5. Glen Hall
Hall had several major accomplishments, but what might stand out most of all is his 502 starts in a row. Coaches would never let that happen now. Coaches are worried about goaltenders being tired. Obviously they weren't playing 82-game seasons then, but Glen did play when it was 70 games, and not only that, but a lot of those times there was only one goaltender so he was the only goalie for practice, too. To do that and never be hurt, and do all that traveling, because they were flying commercial then -- they didn't fly charter jets -- or taking the train, that number is just mind-boggling. That a goalie could play that many games without a mask without getting hurt, it's just a crazy, crazy number. Coaches are very careful these days. They'll let him play two games in a row, but not three, or they'll monitor his minutes. It's just a crazy number -- one that we'll never see approached again in the NHL.
4. Jacques Plante
His numbers are right up there with the best. He's one of the most famous goaltenders ever, and he's one that changed the game by having the guts to wear a mask. In those days general managers thought that wearing a mask was a sign of weakness. They actually ordered goalies not to wear masks, and Jacques was powerful enough and strong enough mentally that he said, "To hell with you. I'm wearing a mask. I don't care what the GM thinks and I don't care what the coach thinks. I'm wearing a mask and it won't hurt the way I play." He knew he would play better with a mask on, that he'd be braver and more aggressive. Jacques Plante changed the game of hockey for the better. He played well into his 40s and was on the Blues with Glenn Hall later in his career, he won several Stanley Cups with the Canadiens, had 434 wins in 837 games, which is pretty impressive and he's just one of the great ones. No doubt about it.
3. Terry Sawchuk
He's in the top five in wins, and I put him No. 3 because of the shutouts. He had over 100 of them. A lot like Glen Hall's record, it's just a crazy record playing as many games as he did. He won Stanley Cups, had 447 wins and was a guy that fought a lot of demons. If he was a football or baseball player in the United States they'd have a movie about his life. But the thing that sets him apart is the number of shutouts he had in his career.

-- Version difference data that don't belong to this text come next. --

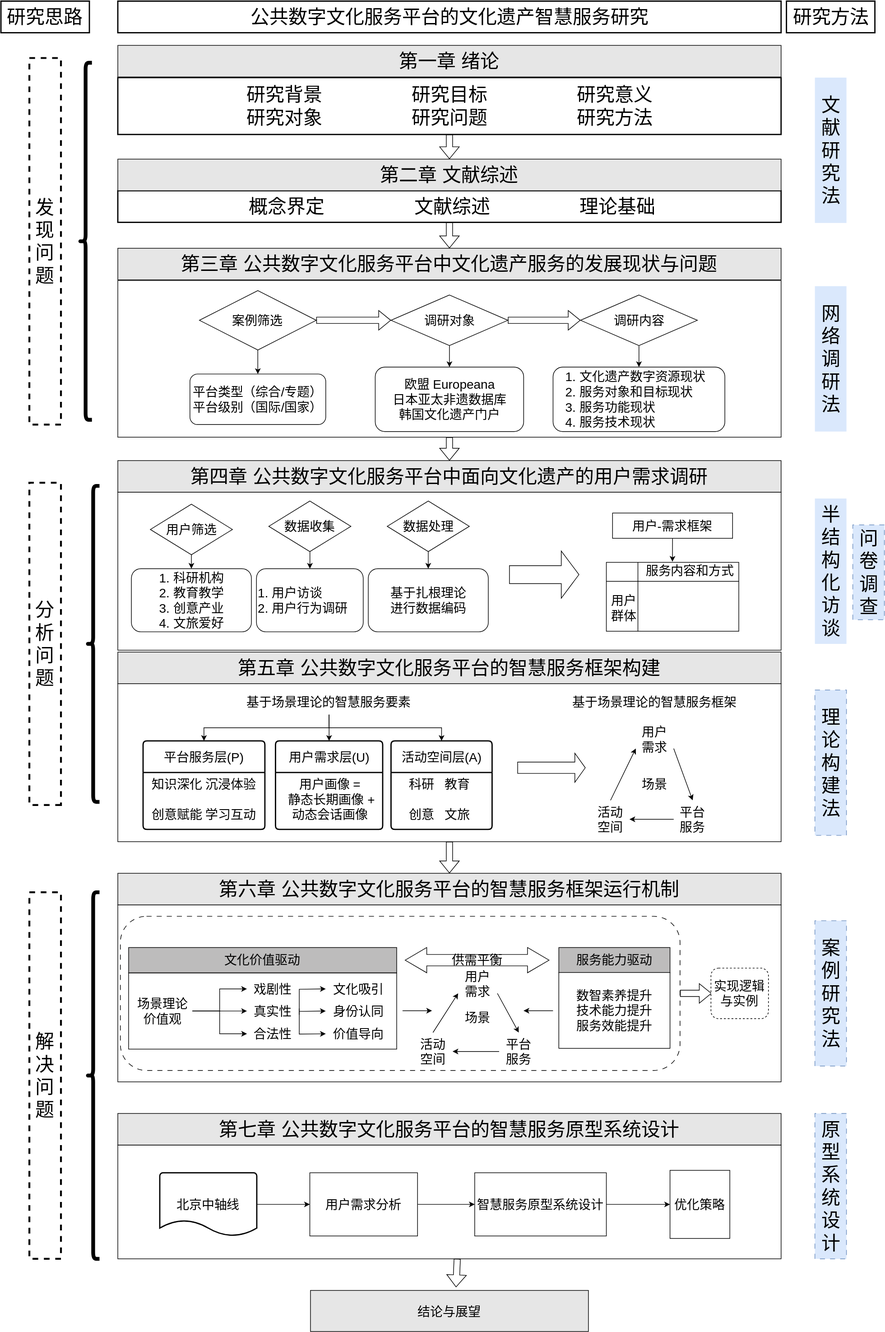
Above: 开题结构图.drawio.svg in Utah-wu/draw.io (draw.io), before the change. Source tidied: cells renumbered, new cells last; positions are measured from the earlier drawing's top-left corner, leaving out a move shared by most shapes.
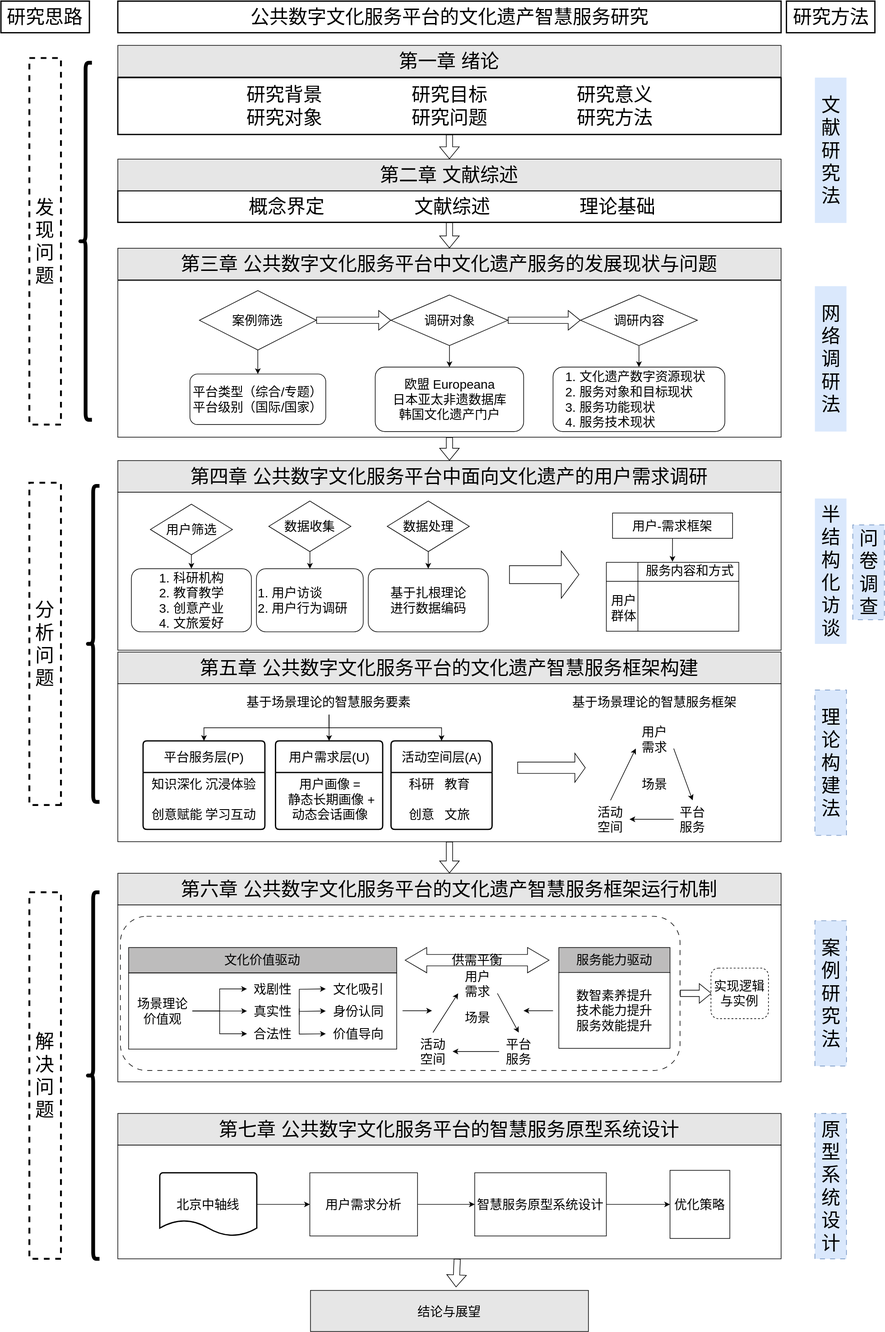
After the commit.

Commit message:
更新开题结构图.drawio.svg

Diff of the diagram source:
```diff
@@ -211,7 +211,7 @@
     <mxCell id="69" style="endArrow=classic;html=1;rounded=0;exitX=1;exitY=0.75;exitDx=0;exitDy=0;entryX=0.5;entryY=0;entryDx=0;entryDy=0;" parent="1" edge="1" source="63" target="64">
       <mxGeometry relative="1" as="geometry" />
     </mxCell>
-    <mxCell id="70" value="&lt;span style=&quot;font-size: 30px;&quot;&gt;第六章&amp;nbsp;&lt;/span&gt;&lt;span style=&quot;font-size: 30px; text-wrap: nowrap;&quot;&gt;公共数字文化服务平台的智慧&lt;/span&gt;&lt;span style=&quot;font-size: 30px;&quot;&gt;服务框架运行机制&lt;/span&gt;" style="rounded=0;whiteSpace=wrap;html=1;fillColor=#E6E6E6;" parent="1" vertex="1">
+    <mxCell id="70" value="&lt;span style=&quot;font-size: 30px;&quot;&gt;第六章&amp;nbsp;&lt;/span&gt;&lt;span style=&quot;font-size: 30px; text-wrap: nowrap;&quot;&gt;公共数字文化服务平台的文化遗产智慧&lt;/span&gt;&lt;span style=&quot;font-size: 30px;&quot;&gt;服务框架运行机制&lt;/span&gt;" style="rounded=0;whiteSpace=wrap;html=1;fillColor=#E6E6E6;" parent="1" vertex="1">
       <mxGeometry x="185" y="1380" width="1050" height="50" as="geometry" />
     </mxCell>
     <mxCell id="71" style="edgeStyle=none;curved=1;rounded=0;orthogonalLoop=1;jettySize=auto;html=1;fontSize=12;shape=flexArrow;" parent="1" edge="1">
@@ -247,7 +247,7 @@
     <mxCell id="80" value="优化策略" style="rounded=0;whiteSpace=wrap;html=1;fontSize=20;flipH=1;" parent="1" vertex="1">
       <mxGeometry x="1059.1" y="1850" width="94.7" height="107.7" as="geometry" />
     </mxCell>
-    <mxCell id="81" value="&lt;span style=&quot;font-size: 30px;&quot;&gt;第五章&amp;nbsp;&lt;/span&gt;&lt;span style=&quot;font-size: 30px; text-wrap: nowrap;&quot;&gt;公共数字文化服务平台的智慧&lt;/span&gt;&lt;span style=&quot;font-size: 30px;&quot;&gt;服务框架构建&lt;/span&gt;" style="rounded=0;whiteSpace=wrap;html=1;fillColor=#E6E6E6;" parent="1" vertex="1">
+    <mxCell id="81" value="&lt;span style=&quot;font-size: 30px;&quot;&gt;第五章&amp;nbsp;&lt;/span&gt;&lt;span style=&quot;font-size: 30px; text-wrap: nowrap;&quot;&gt;公共数字文化服务平台的文化遗产智慧&lt;/span&gt;&lt;span style=&quot;font-size: 30px;&quot;&gt;服务框架构建&lt;/span&gt;" style="rounded=0;whiteSpace=wrap;html=1;fillColor=#E6E6E6;" parent="1" vertex="1">
       <mxGeometry x="185" y="1030" width="1050" height="50" as="geometry" />
     </mxCell>
     <mxCell id="82" value="&lt;span style=&quot;font-size: 30px;&quot;&gt;第四章&amp;nbsp;&lt;/span&gt;&lt;span style=&quot;font-size: 30px; text-wrap: nowrap;&quot;&gt;公共数字文化服务平台中面向文化遗产的&lt;/span&gt;&lt;span style=&quot;font-size: 30px;&quot;&gt;用户需求调研&lt;/span&gt;" style="rounded=0;whiteSpace=wrap;html=1;fillColor=#E6E6E6;" parent="1" vertex="1">
```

We don't look at history enough in our sport. Kids today don't know the history of our sport and who was great in the 40s and 50s -- with all sports. Baseball guys will say the same things -- that young guys don't know what Jackie Robinson went through or what Ty Cobb was like. In our sport, young hockey fans should know Terry Sawchuk and know about his history.
2. Martin Brodeur
GAA: 3.18 | SVP: 0.884
And not to take away from Marty, but the teams he played behind were so good defensively. We changed the game after the lockout because of the Devils. On some nights, Marty would see only 18 shots. Very rarely did he see 30 shots. A lot of those games, though, Marty had to make 2 or 3 saves at key times to win playoff games or Stanley Cup games. Sometimes it's easier to play goal when you're seeing 40 shots than when you're seeing 14.
1. Patrick Roy
I saw Patrick up close when he won the Cup in 1993 with Montreal and I was coaching Los Angeles. He's won the Conn Smythe three times with two different teams, he's won the Stanley Cup four times and he won with the best team and without the best team. He's got the most playoff wins and I'm a big believer that a big part of greatness is your playoff record. Marty has a great playoff record too, but we've seen Roy do so many things and be such a great competitor. If I have one game and my life is on the line, I want Patrick Roy in net. I think he's the best big-game goaltender to ever play in our sport.